=== WHAT TO PRODUCE ===
Locate and copy each line in the data that contains the word "written".

=== SOURCE DATA ===
======
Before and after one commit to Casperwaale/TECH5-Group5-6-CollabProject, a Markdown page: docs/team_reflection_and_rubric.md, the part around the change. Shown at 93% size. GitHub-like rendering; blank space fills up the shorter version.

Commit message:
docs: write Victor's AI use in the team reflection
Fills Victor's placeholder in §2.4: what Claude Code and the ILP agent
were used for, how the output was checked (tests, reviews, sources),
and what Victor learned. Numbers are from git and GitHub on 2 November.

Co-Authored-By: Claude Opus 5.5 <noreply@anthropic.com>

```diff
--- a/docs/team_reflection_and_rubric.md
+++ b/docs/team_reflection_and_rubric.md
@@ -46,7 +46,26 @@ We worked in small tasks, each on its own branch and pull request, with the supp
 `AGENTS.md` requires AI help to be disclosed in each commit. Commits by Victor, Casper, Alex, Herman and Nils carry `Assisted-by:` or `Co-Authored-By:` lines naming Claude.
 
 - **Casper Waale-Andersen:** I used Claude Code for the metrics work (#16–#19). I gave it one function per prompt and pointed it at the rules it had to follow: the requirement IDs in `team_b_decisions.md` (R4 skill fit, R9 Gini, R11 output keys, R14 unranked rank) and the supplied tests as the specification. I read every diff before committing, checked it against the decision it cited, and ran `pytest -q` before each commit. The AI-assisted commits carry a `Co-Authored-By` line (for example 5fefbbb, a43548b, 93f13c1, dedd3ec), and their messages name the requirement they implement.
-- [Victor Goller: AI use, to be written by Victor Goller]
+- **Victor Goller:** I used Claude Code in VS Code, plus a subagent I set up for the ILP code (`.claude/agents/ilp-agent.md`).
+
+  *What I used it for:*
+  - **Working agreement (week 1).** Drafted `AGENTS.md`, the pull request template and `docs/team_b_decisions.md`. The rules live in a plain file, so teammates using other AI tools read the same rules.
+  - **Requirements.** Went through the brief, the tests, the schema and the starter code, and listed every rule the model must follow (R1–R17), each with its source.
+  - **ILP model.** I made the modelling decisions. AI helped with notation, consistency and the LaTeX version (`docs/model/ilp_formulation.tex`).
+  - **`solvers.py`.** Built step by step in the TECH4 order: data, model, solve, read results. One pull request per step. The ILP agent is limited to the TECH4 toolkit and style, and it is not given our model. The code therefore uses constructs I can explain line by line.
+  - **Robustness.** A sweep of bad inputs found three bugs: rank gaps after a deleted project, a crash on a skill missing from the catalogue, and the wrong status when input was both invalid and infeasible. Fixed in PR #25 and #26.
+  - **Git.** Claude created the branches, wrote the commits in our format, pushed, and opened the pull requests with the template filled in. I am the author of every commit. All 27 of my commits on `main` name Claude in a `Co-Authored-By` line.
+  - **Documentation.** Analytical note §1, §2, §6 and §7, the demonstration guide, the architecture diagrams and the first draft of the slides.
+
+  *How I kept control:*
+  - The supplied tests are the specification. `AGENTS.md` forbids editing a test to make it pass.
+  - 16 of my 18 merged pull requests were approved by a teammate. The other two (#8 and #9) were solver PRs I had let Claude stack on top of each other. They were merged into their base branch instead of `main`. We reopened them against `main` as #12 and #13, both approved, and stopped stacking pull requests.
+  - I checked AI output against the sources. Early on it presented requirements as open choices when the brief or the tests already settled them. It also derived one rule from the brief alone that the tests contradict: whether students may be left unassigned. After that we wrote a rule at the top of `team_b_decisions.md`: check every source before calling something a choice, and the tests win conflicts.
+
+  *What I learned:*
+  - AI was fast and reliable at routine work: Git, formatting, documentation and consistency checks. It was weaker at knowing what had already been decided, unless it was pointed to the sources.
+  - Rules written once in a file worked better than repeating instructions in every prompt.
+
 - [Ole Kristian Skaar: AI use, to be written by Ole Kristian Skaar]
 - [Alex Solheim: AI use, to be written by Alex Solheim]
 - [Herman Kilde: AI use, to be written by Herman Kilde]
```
======
=== RESULT FOR THIS TASK ===
-- [Victor Goller: AI use, to be written by Victor Goller]
+  - Rules written once in a file worked better than repeating instructions in every prompt.
 - [Ole Kristian Skaar: AI use, to be written by Ole Kristian Skaar]
 - [Alex Solheim: AI use, to be written by Alex Solheim]
 - [Herman Kilde: AI use, to be written by Herman Kilde]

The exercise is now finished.